Wednesday, April 30, 2008

The NewPortaroopalooza Folkstravaganza

Way back some time in the last century, the Newport Folk Festival was scandalized when Bob Dylan used GASP! an electric guitar. You kids have heard of Bob Dylan. They made that movie about him. The one with Cate Blanchett and Christian Bale?
Anyway... I've seen the Newport Folk Festival from many angles: "covering" it for a rock radio station, "volunteering" by the recycling bins, sneaking in, and actually paying. And once, on a boat off Fort Adams. I never had any preconceptions that I would be hearing "folk" music at the Newport Folk Festival.
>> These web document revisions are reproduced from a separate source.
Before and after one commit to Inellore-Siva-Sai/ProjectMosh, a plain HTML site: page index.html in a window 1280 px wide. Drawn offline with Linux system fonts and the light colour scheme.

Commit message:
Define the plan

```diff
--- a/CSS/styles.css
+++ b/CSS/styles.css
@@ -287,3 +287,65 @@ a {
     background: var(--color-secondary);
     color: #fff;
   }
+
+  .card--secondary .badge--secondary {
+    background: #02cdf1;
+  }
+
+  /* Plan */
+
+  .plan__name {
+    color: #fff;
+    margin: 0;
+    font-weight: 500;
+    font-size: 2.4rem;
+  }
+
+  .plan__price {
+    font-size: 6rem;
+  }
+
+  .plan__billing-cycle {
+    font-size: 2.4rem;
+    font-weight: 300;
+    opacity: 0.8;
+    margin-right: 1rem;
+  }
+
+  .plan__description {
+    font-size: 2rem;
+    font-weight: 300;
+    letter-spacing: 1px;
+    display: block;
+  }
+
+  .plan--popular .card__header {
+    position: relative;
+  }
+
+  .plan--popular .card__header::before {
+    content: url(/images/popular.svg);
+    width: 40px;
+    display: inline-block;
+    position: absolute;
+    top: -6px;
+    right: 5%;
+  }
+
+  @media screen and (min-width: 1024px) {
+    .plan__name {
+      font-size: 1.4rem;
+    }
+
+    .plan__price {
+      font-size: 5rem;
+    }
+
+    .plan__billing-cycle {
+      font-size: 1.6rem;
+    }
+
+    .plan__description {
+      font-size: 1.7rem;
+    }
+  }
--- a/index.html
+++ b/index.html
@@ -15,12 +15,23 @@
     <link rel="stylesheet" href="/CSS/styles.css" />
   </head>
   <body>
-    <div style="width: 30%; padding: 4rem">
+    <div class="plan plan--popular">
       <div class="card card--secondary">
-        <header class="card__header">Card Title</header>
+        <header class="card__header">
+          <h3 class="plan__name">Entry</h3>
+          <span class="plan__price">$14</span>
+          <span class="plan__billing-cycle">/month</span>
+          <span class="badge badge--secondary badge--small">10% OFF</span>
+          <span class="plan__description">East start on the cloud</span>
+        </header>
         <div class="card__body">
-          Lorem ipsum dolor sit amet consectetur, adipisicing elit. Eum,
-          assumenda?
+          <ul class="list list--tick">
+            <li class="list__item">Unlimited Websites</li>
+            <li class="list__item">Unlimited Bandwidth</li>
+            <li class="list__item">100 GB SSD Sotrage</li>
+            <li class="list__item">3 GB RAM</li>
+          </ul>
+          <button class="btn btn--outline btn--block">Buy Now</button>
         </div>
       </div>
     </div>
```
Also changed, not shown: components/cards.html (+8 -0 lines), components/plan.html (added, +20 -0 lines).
I always assumed it was called "Folk" to differentiate it from the other, more important, festival: The Newport JAZZ Festival. (There were other names, but I hesitate to list them here, because my Mom's reading this.)
The only discussion of music I had at the Fest was when I started playing Can-You-Top-This with a smug Program Director from an "alternative adult" radio station with a Roky Ericson/13th Floor Elevators obsession. The rest of my time was spent "baking" in the sun, embarrassing myself by asking Indigo Girls Amy and Emily if they were "with the band," keeping friends from going into the the Port-A-Johns barefoot, and staying a discrete distance from the rainy Sunday Ani DiFranco all-empowered-womyn moshpit and mudwrestling. The "Folk" part of the Newport Folk Festival has always been a little shaky.
But now, the "organizer" (damn, that's an ironic title for a show like that) wants to turn the venerable Newport Folk Festival into something for "the kids." And by "kids," he means the 18+ disposable-income-spending crowd. Anybody feel offended yet?
Well, yes. Al Korolenko, who's been running New Bedford's Summerfest, is offended. Because he's one of those guys who thinks that words mean something.
Even words like "folk."
Summerfest is an old-timey folk fest, full of crafts and families and Celtic fiddlers and singer-songwriters. You know: "FOLK." No Burning Man, no Black Crowes, and no actresses trying on their folk cred. Sure, performers who play there would like mainstream exposure, aren't honing their craft just so they can play a "folk festival." I mean, there are some, but they have day jobs. As a performer, you can't afford to define yourself by the venues you play. Unless you define yourself as a "Singer-songwriter Guitarist Who Plays on Cheap Risers To Old Hippies on Folding Chairs in Parking Lots." See how you can back yourself into a corner with labels?
I had a girlfriend once who played guitar and sang protest songs. Her definition of folk is the one I still use: "It's the music the folk sing."
Which, I argue, means that "corporate" pop stars are folk artists because "the folk" crank up their XM radio in their SUVs and sing along.
Like these poor wretches:

I may have shared this before, but The Buff (or whatever the in-crowd call him) and I are not close. It's like when I was not fond of Zeppelin in Junior High because the kids who scrawled ZOSO into their notebooks (or textbooks) were generally Marlboro smokers who pretended they had been in 'Nam and never said "Please." Thus, it took me years of Dread Zeppelin to even be able to even listen to "Black Dog."
I have two mental images of Parrot Heads, one is a recalled experience and the other is an image cobbled together from many remembrances:
  1. A bunch of pasty, over-Budweisered goons on their way from a Jimmy Buffett show in Illinois, trashing a convenience store with their styrofoam parrots, throwing up in the parking lot, and cursing loudly at the women I was with, and
  2. every marina I ever pulled into had some guy wallowing in his stink in the stern of a Port-a-Potty 28 cranking a cassette tape of Songs You Know By Heart at an inappropriate volume while I'm trying to either sleep or devise a means by which to fix a mast or re-rig a sheet.
Shipmates, I am acutely aware of the charitable work done by Parrot Heads. Which I share here with all: The Paradise Charitable Foundation. Go ahead, put on a cheap "Hawaiian" shirt and hum a little "Cheeseburger in Paradise," and bask in the tanning booth of their social-humanitarian 501-C-3 credentials. Don't ask me what I've done lately for Underprivileged Dolphins with Leukemia who were made homeless by Hurricane Katrina.
What have you done?
Incidentally, if you can only afford one day, Saturday August Second is the day to go to Newport. Newport Folk Cred provided by Vintage Clothing StoreFor obvious reasons.